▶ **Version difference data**
▬▬▬▬▬▬▬▬▬▬

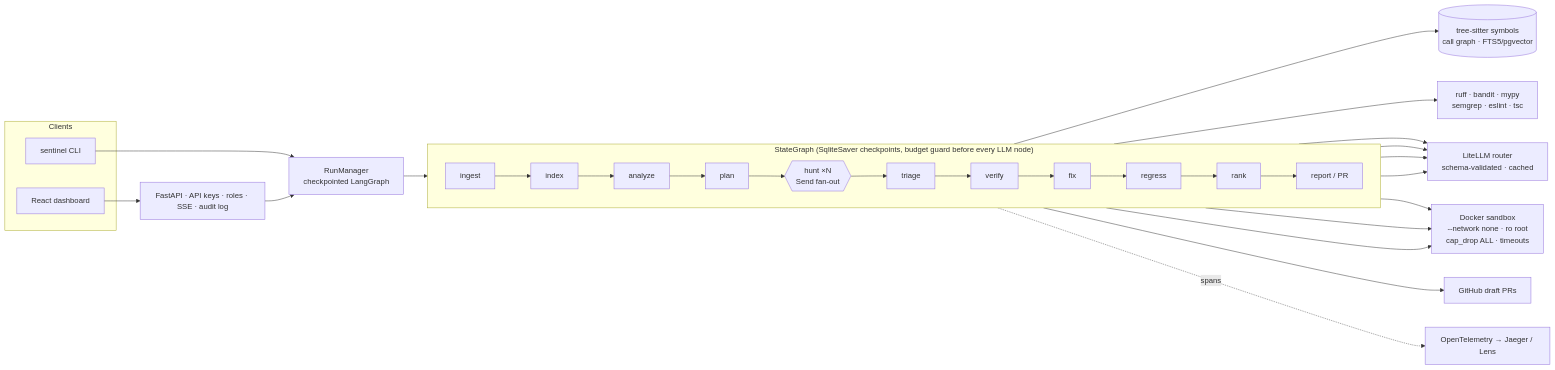
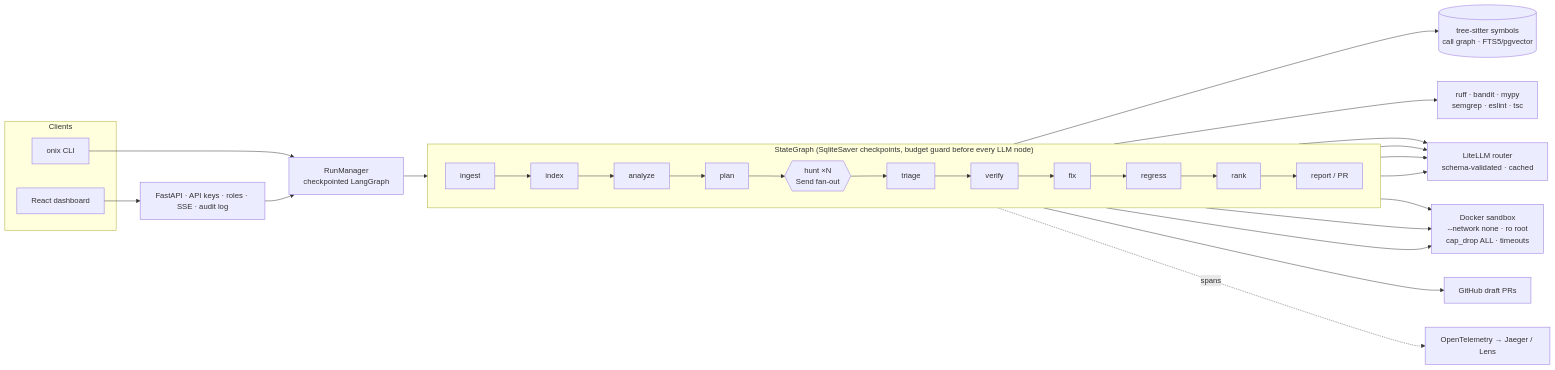
Before and after one commit to AmatyaJoshi/SENTINEL-Autonomous-Codebase-Auditor: the diagram in README.md, drawn with Mermaid. The commit also changed other lines of this file and 206 other files, not shown here.

First line of the commit message:
chore: rename project from Sentinel to Onix (0.2.0)

````diff
--- a/README.md
+++ b/README.md
@@ -31,21 +33,21 @@
 ```mermaid
 flowchart LR
   subgraph Clients
-    CLI[sentinel CLI]
+    CLI[onix CLI]
     UI[React dashboard]
   end
   API[FastAPI · API keys · roles · SSE · audit log]
   CLI --> RM
   UI --> API --> RM[RunManager\ncheckpointed LangGraph]
   subgraph Graph["StateGraph (SqliteSaver checkpoints, budget guard before every LLM node)"]
     direction LR
     I[ingest] --> X[index] --> A[analyze] --> P[plan] --> H{{hunt ×N\nSend fan-out}} --> T[triage] --> V[verify] --> F[fix] --> R[regress] --> K[rank] --> O[report / PR]
   end
   RM --> I
   X --> IDX[(tree-sitter symbols\ncall graph · FTS5/pgvector)]
   A --> AN[ruff · bandit · mypy\nsemgrep · eslint · tsc]
   H & V & F & K --> LLM[LiteLLM router\nschema-validated · cached]
   V & F & R --> SB[Docker sandbox\n--network none · ro root\ncap_drop ALL · timeouts]
   O --> GH[GitHub draft PRs]
   Graph -. spans .-> OT[OpenTelemetry → Jaeger / Lens]
 ```
````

▬▬▬▬▬▬▬▬▬▬

▶ **What you are asked to do**
In the copy, include every entry above exactly and leave out each picture.

▶ **Exercise output**
Before and after one commit to AmatyaJoshi/SENTINEL-Autonomous-Codebase-Auditor: the diagram in README.md, drawn with Mermaid. The commit also changed other lines of this file and 206 other files, not shown here.

First line of the commit message:
chore: rename project from Sentinel to Onix (0.2.0)

````diff
--- a/README.md
+++ b/README.md
@@ -31,21 +33,21 @@
 ```mermaid
 flowchart LR
   subgraph Clients
-    CLI[sentinel CLI]
+    CLI[onix CLI]
     UI[React dashboard]
   end
   API[FastAPI · API keys · roles · SSE · audit log]
   CLI --> RM
   UI --> API --> RM[RunManager\ncheckpointed LangGraph]
   subgraph Graph["StateGraph (SqliteSaver checkpoints, budget guard before every LLM node)"]
     direction LR
     I[ingest] --> X[index] --> A[analyze] --> P[plan] --> H{{hunt ×N\nSend fan-out}} --> T[triage] --> V[verify] --> F[fix] --> R[regress] --> K[rank] --> O[report / PR]
   end
   RM --> I
   X --> IDX[(tree-sitter symbols\ncall graph · FTS5/pgvector)]
   A --> AN[ruff · bandit · mypy\nsemgrep · eslint · tsc]
   H & V & F & K --> LLM[LiteLLM router\nschema-validated · cached]
   V & F & R --> SB[Docker sandbox\n--network none · ro root\ncap_drop ALL · timeouts]
   O --> GH[GitHub draft PRs]
   Graph -. spans .-> OT[OpenTelemetry → Jaeger / Lens]
 ```
````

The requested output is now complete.